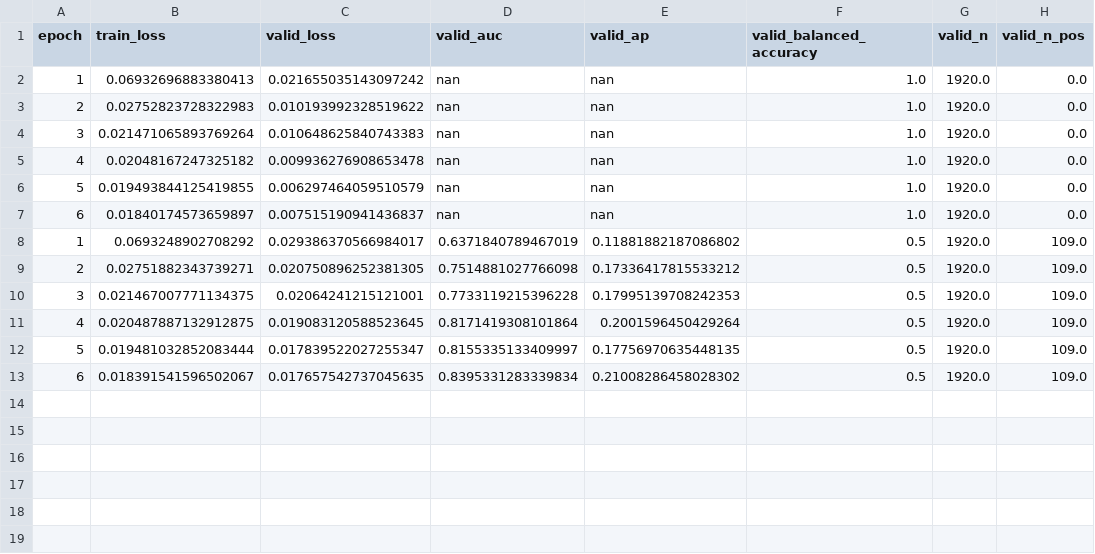
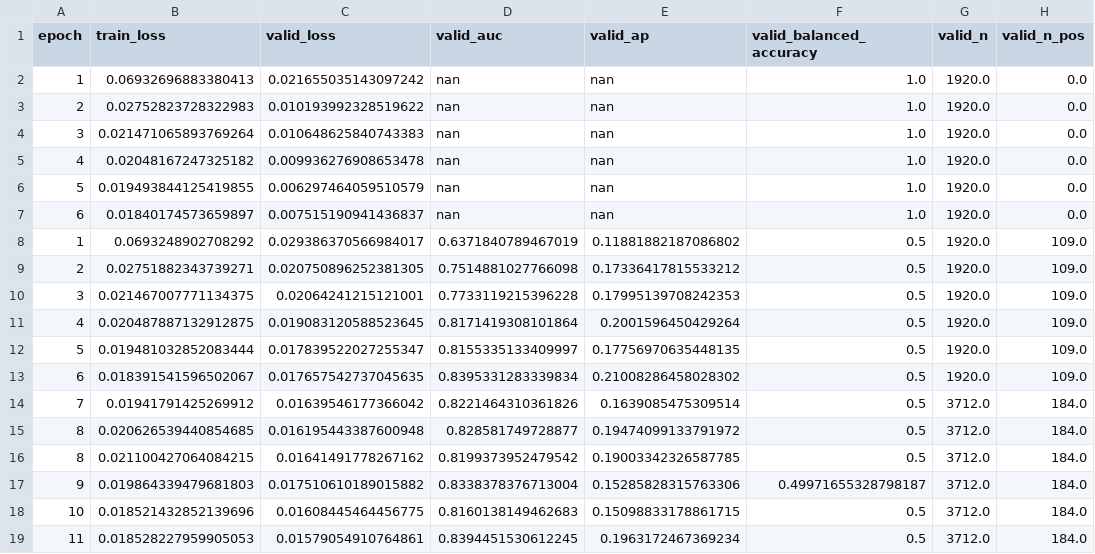
Before and after one commit to UniRoby/TesiMagistralePiscopo, a CSV file: outputs/train_pix2pix_baseline/metrics.csv, drawn as a sheet.

Commit message:
Run baseline v2 test

```diff
--- a/outputs/train_pix2pix_baseline/metrics.csv
+++ b/outputs/train_pix2pix_baseline/metrics.csv
@@ -13 +13,7 @@ epoch,train_loss,valid_loss,valid_auc,valid_ap,valid_balanced_accuracy,valid_n,v
 6,0.018391541596502067,0.017657542737045635,0.8395331283339834,0.21008286458028302,0.5,1920.0,109.0
+7,0.01941791425269912,0.01639546177366042,0.8221464310361826,0.1639085475309514,0.5,3712.0,184.0
+8,0.020626539440854685,0.016195443387600948,0.828581749728877,0.19474099133791972,0.5,3712.0,184.0
+8,0.021100427064084215,0.01641491778267162,0.8199373952479542,0.19003342326587785,0.5,3712.0,184.0
+9,0.019864339479681803,0.017510610189015882,0.8338378376713004,0.15285828315763306,0.49971655328798187,3712.0,184.0
+10,0.018521432852139696,0.01608445464456775,0.8160138149462683,0.15098833178861715,0.5,3712.0,184.0
+11,0.018528227959905053,0.01579054910764861,0.8394451530612245,0.1963172467369234,0.5,3712.0,184.0
```
Also changed, not shown: 21 other files.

Task instructions:
In your copy of the material, match every word exactly and include no pictures.

Worked solution:
Before and after one commit to UniRoby/TesiMagistralePiscopo, a CSV file: outputs/train_pix2pix_baseline/metrics.csv, drawn as a sheet.

Commit message:
Run baseline v2 test

```diff
--- a/outputs/train_pix2pix_baseline/metrics.csv
+++ b/outputs/train_pix2pix_baseline/metrics.csv
@@ -13 +13,7 @@ epoch,train_loss,valid_loss,valid_auc,valid_ap,valid_balanced_accuracy,valid_n,v
 6,0.018391541596502067,0.017657542737045635,0.8395331283339834,0.21008286458028302,0.5,1920.0,109.0
+7,0.01941791425269912,0.01639546177366042,0.8221464310361826,0.1639085475309514,0.5,3712.0,184.0
+8,0.020626539440854685,0.016195443387600948,0.828581749728877,0.19474099133791972,0.5,3712.0,184.0
+8,0.021100427064084215,0.01641491778267162,0.8199373952479542,0.19003342326587785,0.5,3712.0,184.0
+9,0.019864339479681803,0.017510610189015882,0.8338378376713004,0.15285828315763306,0.49971655328798187,3712.0,184.0
+10,0.018521432852139696,0.01608445464456775,0.8160138149462683,0.15098833178861715,0.5,3712.0,184.0
+11,0.018528227959905053,0.01579054910764861,0.8394451530612245,0.1963172467369234,0.5,3712.0,184.0
```
Also changed, not shown: 21 other files.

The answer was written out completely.